Cambodia has made remarkable progress in the fight against tuberculosis (TB), reducing cases by 25 per cent between 2015 and 2020. Over 45,000 TB cases per year still occur, however, and 22 per cent of the patients are under 14 years old, according to the Institut Pasteur du Cambodge (IPC).
According to its July 4 press release, IPC and the Cambodian National Tuberculosis Programme – together with the TB-Speed consortium – are organising a national restitution symposium of the TB-Speed Project results in Phnom Penh on July 5 and 6.
This research project, which aims to reduce TB mortality in children by improving diagnosis, was deployed between 2017 and 2022 in seven limited-resources countries with a high incidence of TB: Cambodia, Cameroon, Cote d’Ivoire, Mozambique, Sierra Leone, Uganda and Zambia.
The TB-Speed Research project is funded by Unitaid – a global health initiative focused on innovations to prevent major diseases in low- and middle-income countries – Initiative-Expertise France and the French infectious disease agency ANRS.
The symposium will bring together project partners, key stakeholders, TB-Speed scientific committee members and representatives of the World Health Organisation (WHO), along with the team from the national TB programme.
“Tuberculosis affects approximately 10 million people per year worldwide, including one million children. Less than half of all childhood TB cases are reported to WHO, as the diagnosis of TB in children is difficult,” the press release said.
“Approximately 250,000 children worldwide die from tuberculosis and, in the majority of cases, these deaths occur in children who were not put on treatment because they were not diagnosed,” it added.
Huot Chan Yuda, director of the National Centre for Tuberculosis and Leprosy Control (CENAT), told The Post that the programmme had focused on doing trial research in a few specific parts of the country. The pilot project tested stool and blood samples of children, which was different to CENAT’s testing, which was carried out on patients’ sputum.
“If the trial is successful, that will expand it further in Cambodia,” he said.
He added that the Covid-19 crisis of the past two years had created a number of problems for TB research, and that cases were rising.
“After the Covid situation improved, we restarted our research activities. We have seen an increase in cases overall. As you know, like Covid-19, TB is a respiratory infection which affects the lungs,” Chan Yuda said.
In 2021, more than 32,000 TB cases were recorded in Cambodia and the first six months of this year saw 15,000 cases.

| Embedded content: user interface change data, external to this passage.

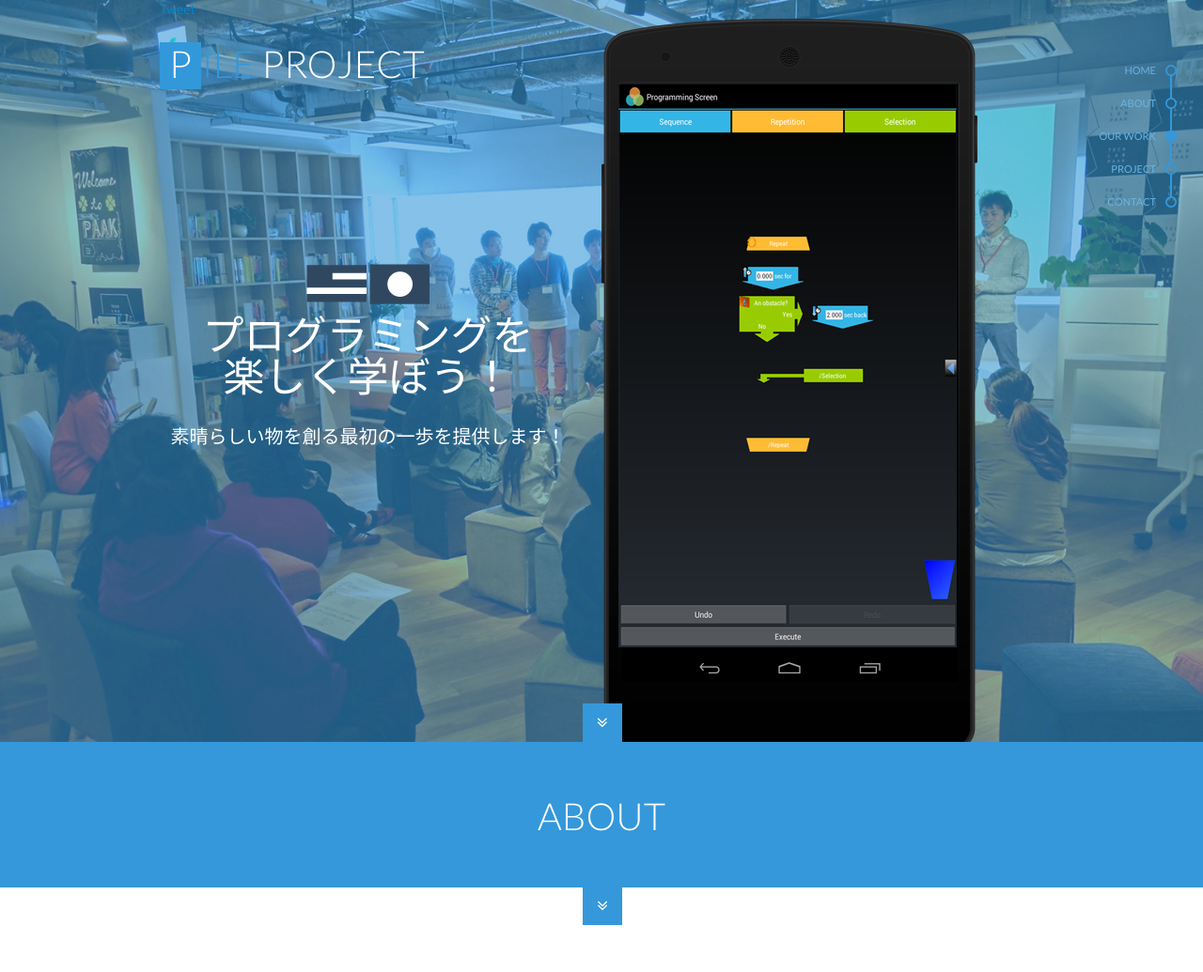
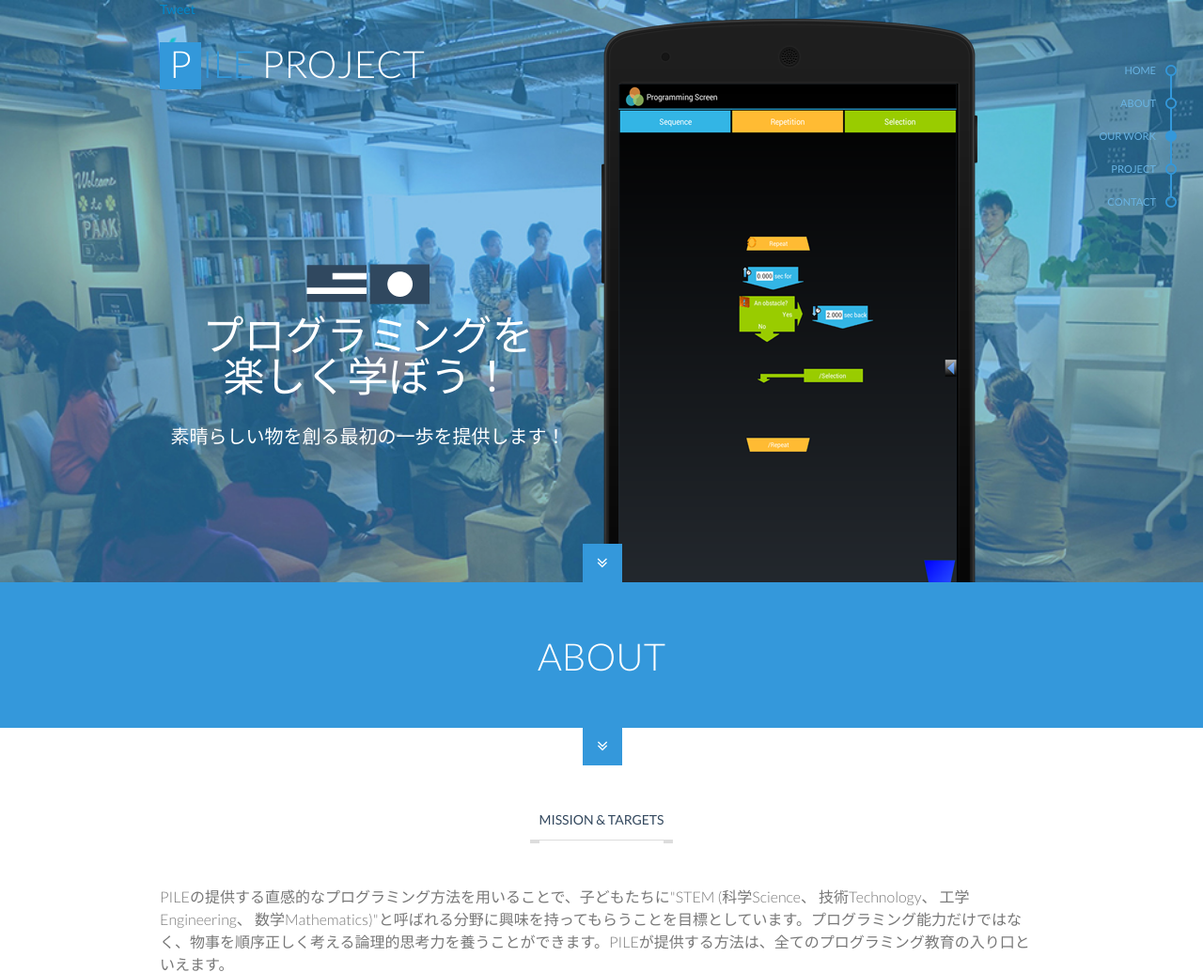
Before and after one commit to PileProject/www, a PHP site: page / in a window 1280 px wide. Shown: the top 1035 px of the page at 94% size. Run offline with PHP 8.4, Linux system fonts and the light colour scheme; some libraries are stand-ins or nearby versions.

Commit message:
no message

```diff
--- a/pile_drive/css/sequence.css
+++ b/pile_drive/css/sequence.css
@@ -164,7 +164,7 @@
 /* when in fallback mode (for browsers that don't support transitions) hide anything outside of the Sequence container */
 .banner {
 	width: 100%;
-	height: 770px;
+	height: 600px;
 	overflow: hidden;
 	color: #fff;
 	text-align: center;
--- a/pile_drive/css/style.css
+++ b/pile_drive/css/style.css
@@ -165,12 +165,16 @@ a, #primary, .item_box .icon, .team, .team .social, .team .social a, .service_ic
 .header {
     position: relative;
     width: 100%;
+    height: 100%;
     background: url(../images/18594169135_d6f219bbb5_o.jpg) center top no-repeat fixed #34495e;
     -webkit-background-size: cover;
     -moz-background-size: cover;
     -o-background-size: cover;
     background-size: cover;
     border-bottom: 4px solid #3498db;
+    background-position: left top;
+    background-repeat: no-repeat;
+    background-size: 100%;
 	/*-webkit-transform: translate3d(0, 0, 0);*/
 }
 /* Logo
--- a/pile_drive/en.html
+++ b/pile_drive/en.html
@@ -449,7 +449,7 @@
                 <div class="footer">
                     <div class="footer_top">
                         <div class="content">
-                            <p class="copyright animated">©PILE Project 2014  All rights reserved.</p>
+                            <p class="copyright animated">©PILE Project, Inc. 2014  All rights reserved.</p>
                         </div>
                     </div>
                     <div class="footer_bottom"> <a href="#home" class="top-section home animate2"><i class="icon-double-angle-up"></i></a> </div>
--- a/pile_drive/index.html
+++ b/pile_drive/index.html
@@ -449,7 +449,7 @@
                 <div class="footer">
                     <div class="footer_top">
                         <div class="content">
-                            <p class="copyright animated">©PILE Project 2014  All rights reserved.</p>
+                            <p class="copyright animated">©PILE Project, Inc. 2014  All rights reserved.</p>
                         </div>
                     </div>
                     <div class="footer_bottom"> <a href="#home" class="top-section home animate2"><i class="icon-double-angle-up"></i></a> </div>
```
Also changed, not shown: pile_drive/images/18594169135_d6f219bbb5_o.jpg. Lines whose indentation alone changed are shown as unchanged.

The release explained that the TB-Speed Project aims to contribute to the reduction of child mortality by increasing the number of children diagnosed with TB and successfully treated, by working on two main research axes: decentralisation of an innovative diagnostic approach of TB at district hospital and primary health centre levels and improvement of diagnosis of the most vulnerable children.
The project conducted five studies among children with suspected TB. It involved strengthening the diagnostic capacity for childhood TB in 16 referral hospitals, 12 district hospitals and 48 primary health centres through staff training, the installation of GeneXpert machines for the molecular diagnosis of TB, the deployment of equipment and materials for the collection of alternative specimens to sputum, such as nasopharyngeal aspirates and stool specimens, the digitisation of X-ray imaging at hospital level, and the implementation of quality control systems, according to the press release.